= WHAT IS REQUIRED =
Please reproduce the entries below exactly, omitting any images they contain.

[Items listed in a dataset]
⁂
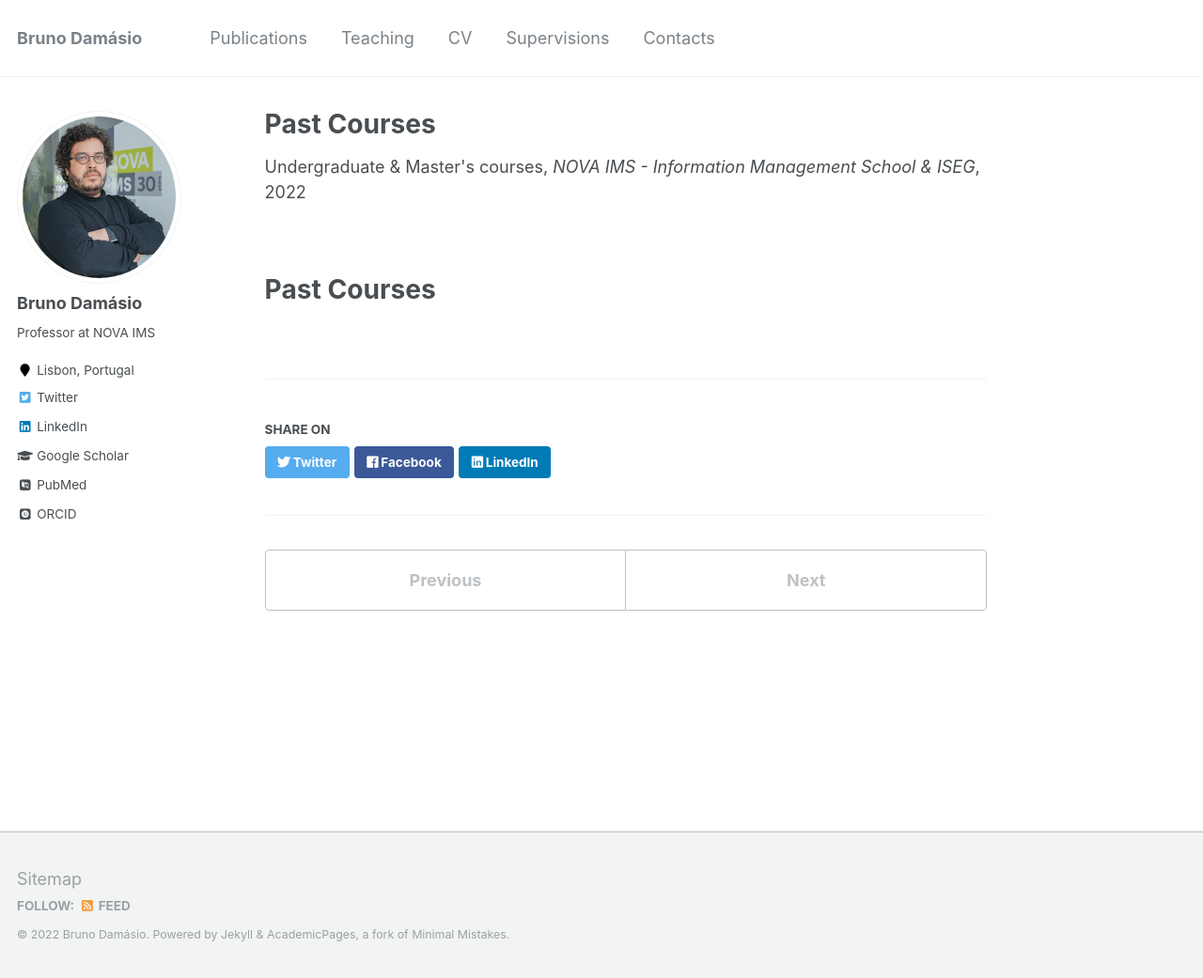
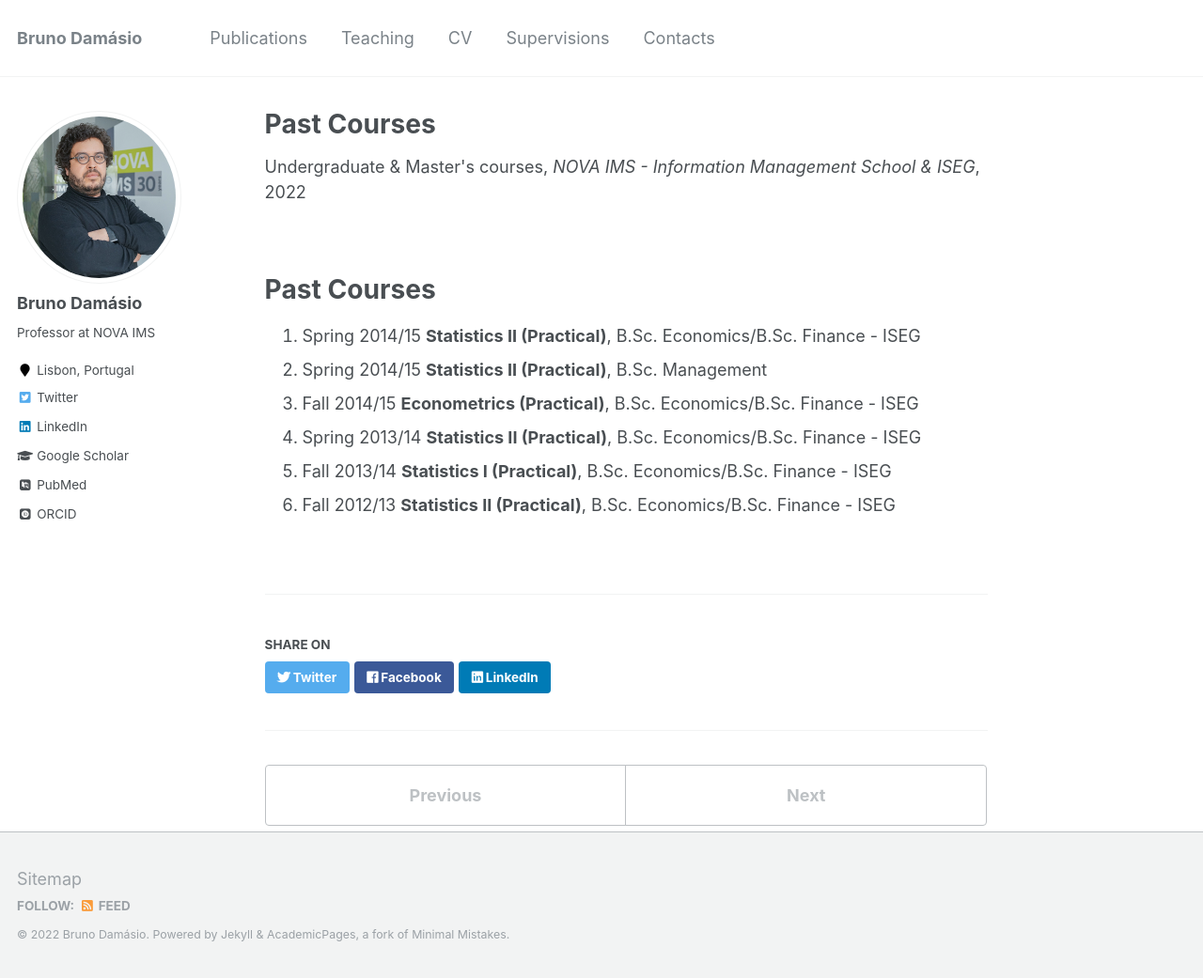
Before and after one commit to damasiob/damasiob.github.io, a Jekyll site: the page built from _teaching/past_courses.md, in a window 1280 px wide and 1041 px high. Shown: the whole window at 94% size. Built offline with Jekyll 4.4.1, drawn with Linux system fonts in a browser that asks for light colours; some web fonts are replaced.

Commit message:
Update past_courses.md

```diff
--- a/_teaching/past_courses.md
+++ b/_teaching/past_courses.md
@@ -12,3 +12,10 @@ location: "Lisbon, Portugal"
 
 Past Courses
 ======
+
+  1. Spring 2014/15 **Statistics II (Practical)**, B.Sc. Economics/B.Sc. Finance - ISEG
+  2. Spring 2014/15 **Statistics II (Practical)**, B.Sc. Management
+  3. Fall 2014/15 **Econometrics (Practical)**, B.Sc. Economics/B.Sc. Finance - ISEG
+  4. Spring 2013/14 **Statistics II (Practical)**, B.Sc. Economics/B.Sc. Finance - ISEG
+  5. Fall 2013/14 **Statistics I (Practical)**, B.Sc. Economics/B.Sc. Finance - ISEG
+  6. Fall 2012/13 **Statistics II (Practical)**, B.Sc. Economics/B.Sc. Finance - ISEG
```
⁂
= TASK ANSWER =
Before and after one commit to damasiob/damasiob.github.io, a Jekyll site: the page built from _teaching/past_courses.md, in a window 1280 px wide and 1041 px high. Shown: the whole window at 94% size. Built offline with Jekyll 4.4.1, drawn with Linux system fonts in a browser that asks for light colours; some web fonts are replaced.

Commit message:
Update past_courses.md

```diff
--- a/_teaching/past_courses.md
+++ b/_teaching/past_courses.md
@@ -12,3 +12,10 @@ location: "Lisbon, Portugal"
 
 Past Courses
 ======
+
+  1. Spring 2014/15 **Statistics II (Practical)**, B.Sc. Economics/B.Sc. Finance - ISEG
+  2. Spring 2014/15 **Statistics II (Practical)**, B.Sc. Management
+  3. Fall 2014/15 **Econometrics (Practical)**, B.Sc. Economics/B.Sc. Finance - ISEG
+  4. Spring 2013/14 **Statistics II (Practical)**, B.Sc. Economics/B.Sc. Finance - ISEG
+  5. Fall 2013/14 **Statistics I (Practical)**, B.Sc. Economics/B.Sc. Finance - ISEG
+  6. Fall 2012/13 **Statistics II (Practical)**, B.Sc. Economics/B.Sc. Finance - ISEG
```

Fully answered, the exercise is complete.